Advanced search
Start date
Betweenand

Methylomic changes during development of psychiatric disorders

Grant number: 16/25374-9
Support type:Scholarships abroad - Research Internship - Doctorate
Effective date (Start): May 01, 2017
Effective date (End): April 30, 2018
Field of knowledge:Health Sciences - Medicine
Principal Investigator:Síntia Iole Nogueira Belangero
Grantee:Leticia Maria Nery Spindola
Supervisor abroad: Hakon Hakonarson
Home Institution: Escola Paulista de Medicina (EPM). Universidade Federal de São Paulo (UNIFESP). Campus São Paulo. São Paulo , SP, Brazil
Local de pesquisa : Children's Hospital of Philadelphia (CHOP), United States  
Associated to the scholarship:15/10733-0 - Analysis of DNA methylation in blood associated with emergence of psychiatric symptoms and environmental stressors in adolescence, BP.DR

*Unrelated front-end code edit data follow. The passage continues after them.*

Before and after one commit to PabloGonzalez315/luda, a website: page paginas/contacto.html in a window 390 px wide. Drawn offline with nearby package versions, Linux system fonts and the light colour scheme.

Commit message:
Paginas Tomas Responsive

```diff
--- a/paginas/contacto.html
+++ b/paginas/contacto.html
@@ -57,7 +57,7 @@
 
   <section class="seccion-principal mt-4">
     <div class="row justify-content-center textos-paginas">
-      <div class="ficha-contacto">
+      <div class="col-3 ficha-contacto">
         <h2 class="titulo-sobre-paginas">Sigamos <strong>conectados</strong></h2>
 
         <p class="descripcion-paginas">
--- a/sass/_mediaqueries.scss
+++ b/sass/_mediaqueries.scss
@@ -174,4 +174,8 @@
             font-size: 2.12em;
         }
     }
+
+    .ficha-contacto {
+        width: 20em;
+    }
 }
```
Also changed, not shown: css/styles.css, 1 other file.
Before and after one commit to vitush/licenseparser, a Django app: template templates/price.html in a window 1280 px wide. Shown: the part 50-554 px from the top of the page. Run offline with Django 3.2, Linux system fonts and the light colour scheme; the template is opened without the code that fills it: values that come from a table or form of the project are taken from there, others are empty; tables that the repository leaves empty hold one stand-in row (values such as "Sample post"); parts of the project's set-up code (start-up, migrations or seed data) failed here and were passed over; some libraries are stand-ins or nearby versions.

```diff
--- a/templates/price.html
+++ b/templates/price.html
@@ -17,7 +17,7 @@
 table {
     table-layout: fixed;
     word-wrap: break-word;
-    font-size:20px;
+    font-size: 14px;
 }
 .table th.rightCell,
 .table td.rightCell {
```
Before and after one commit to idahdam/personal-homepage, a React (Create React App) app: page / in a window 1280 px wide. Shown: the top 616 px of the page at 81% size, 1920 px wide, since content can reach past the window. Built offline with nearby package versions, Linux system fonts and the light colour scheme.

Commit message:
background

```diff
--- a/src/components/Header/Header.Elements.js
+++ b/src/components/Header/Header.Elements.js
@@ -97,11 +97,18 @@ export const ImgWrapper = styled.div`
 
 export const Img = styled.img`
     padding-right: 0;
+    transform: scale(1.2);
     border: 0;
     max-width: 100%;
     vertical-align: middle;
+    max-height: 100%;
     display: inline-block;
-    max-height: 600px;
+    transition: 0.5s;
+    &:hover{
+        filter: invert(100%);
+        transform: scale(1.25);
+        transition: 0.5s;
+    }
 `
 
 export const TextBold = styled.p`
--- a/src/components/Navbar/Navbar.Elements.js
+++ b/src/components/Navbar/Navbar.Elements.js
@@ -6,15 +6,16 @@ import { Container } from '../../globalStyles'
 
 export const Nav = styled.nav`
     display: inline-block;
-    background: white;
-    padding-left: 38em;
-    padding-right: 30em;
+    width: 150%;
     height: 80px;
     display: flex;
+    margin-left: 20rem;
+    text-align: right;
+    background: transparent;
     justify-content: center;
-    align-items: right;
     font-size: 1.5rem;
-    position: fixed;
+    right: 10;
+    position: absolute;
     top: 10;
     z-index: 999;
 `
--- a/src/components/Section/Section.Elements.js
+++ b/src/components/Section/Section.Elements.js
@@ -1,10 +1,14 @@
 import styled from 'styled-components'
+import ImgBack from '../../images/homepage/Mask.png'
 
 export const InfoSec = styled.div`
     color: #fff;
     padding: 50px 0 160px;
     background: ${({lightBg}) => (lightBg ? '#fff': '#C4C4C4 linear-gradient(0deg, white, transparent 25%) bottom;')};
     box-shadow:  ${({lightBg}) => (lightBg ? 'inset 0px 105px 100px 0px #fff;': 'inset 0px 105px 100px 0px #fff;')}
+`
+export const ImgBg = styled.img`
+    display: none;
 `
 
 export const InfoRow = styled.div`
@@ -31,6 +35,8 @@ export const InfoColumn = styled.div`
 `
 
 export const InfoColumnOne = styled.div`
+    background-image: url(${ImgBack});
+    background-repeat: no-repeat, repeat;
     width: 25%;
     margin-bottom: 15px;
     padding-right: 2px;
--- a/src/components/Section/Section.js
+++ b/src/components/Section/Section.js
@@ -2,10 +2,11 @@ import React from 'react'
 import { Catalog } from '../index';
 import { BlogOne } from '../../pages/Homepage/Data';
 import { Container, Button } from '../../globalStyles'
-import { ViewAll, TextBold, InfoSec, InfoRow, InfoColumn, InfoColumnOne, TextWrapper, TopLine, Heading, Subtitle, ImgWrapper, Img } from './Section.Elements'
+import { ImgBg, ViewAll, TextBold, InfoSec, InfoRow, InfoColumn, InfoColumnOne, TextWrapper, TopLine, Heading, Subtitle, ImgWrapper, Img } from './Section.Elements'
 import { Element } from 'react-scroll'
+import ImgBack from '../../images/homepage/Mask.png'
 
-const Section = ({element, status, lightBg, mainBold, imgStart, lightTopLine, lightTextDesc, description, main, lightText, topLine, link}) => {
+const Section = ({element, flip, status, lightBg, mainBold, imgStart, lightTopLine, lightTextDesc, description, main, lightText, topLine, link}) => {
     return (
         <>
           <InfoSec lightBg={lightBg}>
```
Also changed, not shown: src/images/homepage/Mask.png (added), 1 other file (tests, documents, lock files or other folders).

Abstract

Psychiatric disorders are genetically complex traits. Despite decades of research, there is little certainty about their biological basis. The study of basic dimensions of functioning (psychiatric symptoms) instead of psychiatric diagnosis could help to better understand the nature of these disorders. In the present study, we aim: 1) to compare genome-wide DNA methylation in peripheral blood of children and adolescents with low psychiatric symptoms (PS) at baseline and with high PS after 3 years of follow-up (categorical comparison); 2) to identify methylation changes associated to symptoms of psychiatric disorders (continuous comparison); 3) to identify methylation changes associated to environmental risk factors experienced by the subjects during 3 years of follow-up; 4) to verify if the genes located near differentially methylated regions present differentially expression patterns; and 5) to learn how to perform and analyze big data from DNA methylation microarray and gene expression microarray using bioinformatics tools. In this way, we will investigate subjects from a large prospective community school-based study in Brazil, the High Risk Cohort (HRC) for Psychiatric Disorders. The HRC has clinical and genetic measures in two different time-points (baseline and 3 years of follow-up). In both points, PS were assessed using Child Behavior Checklist (CBCL). For the present study, we will select from HRC 24 subjects with CBCL score < 30 at the baseline that increased these score more than 16 (mean = 29, SD = 9) after 3 years of follow-up. We will generate methylation data using the Infinium Methylation EPIC BeadChip. DNA methylation microarray and all the analyses and the bioinformatics training will be developed in collaboration with Dr. Hakon Hakonarson group, in the Center for Applied Genomics at Children's Hospital of Philadelphia. To execute our 4th aim, we will use the data generated by other project from our group also supported by FAPESP (FAPESP Nº 2017/05339-7). The results of this study may contribute to a better understanding of the pathogenesis of psychiatric disorder in children and adolescents. (AU)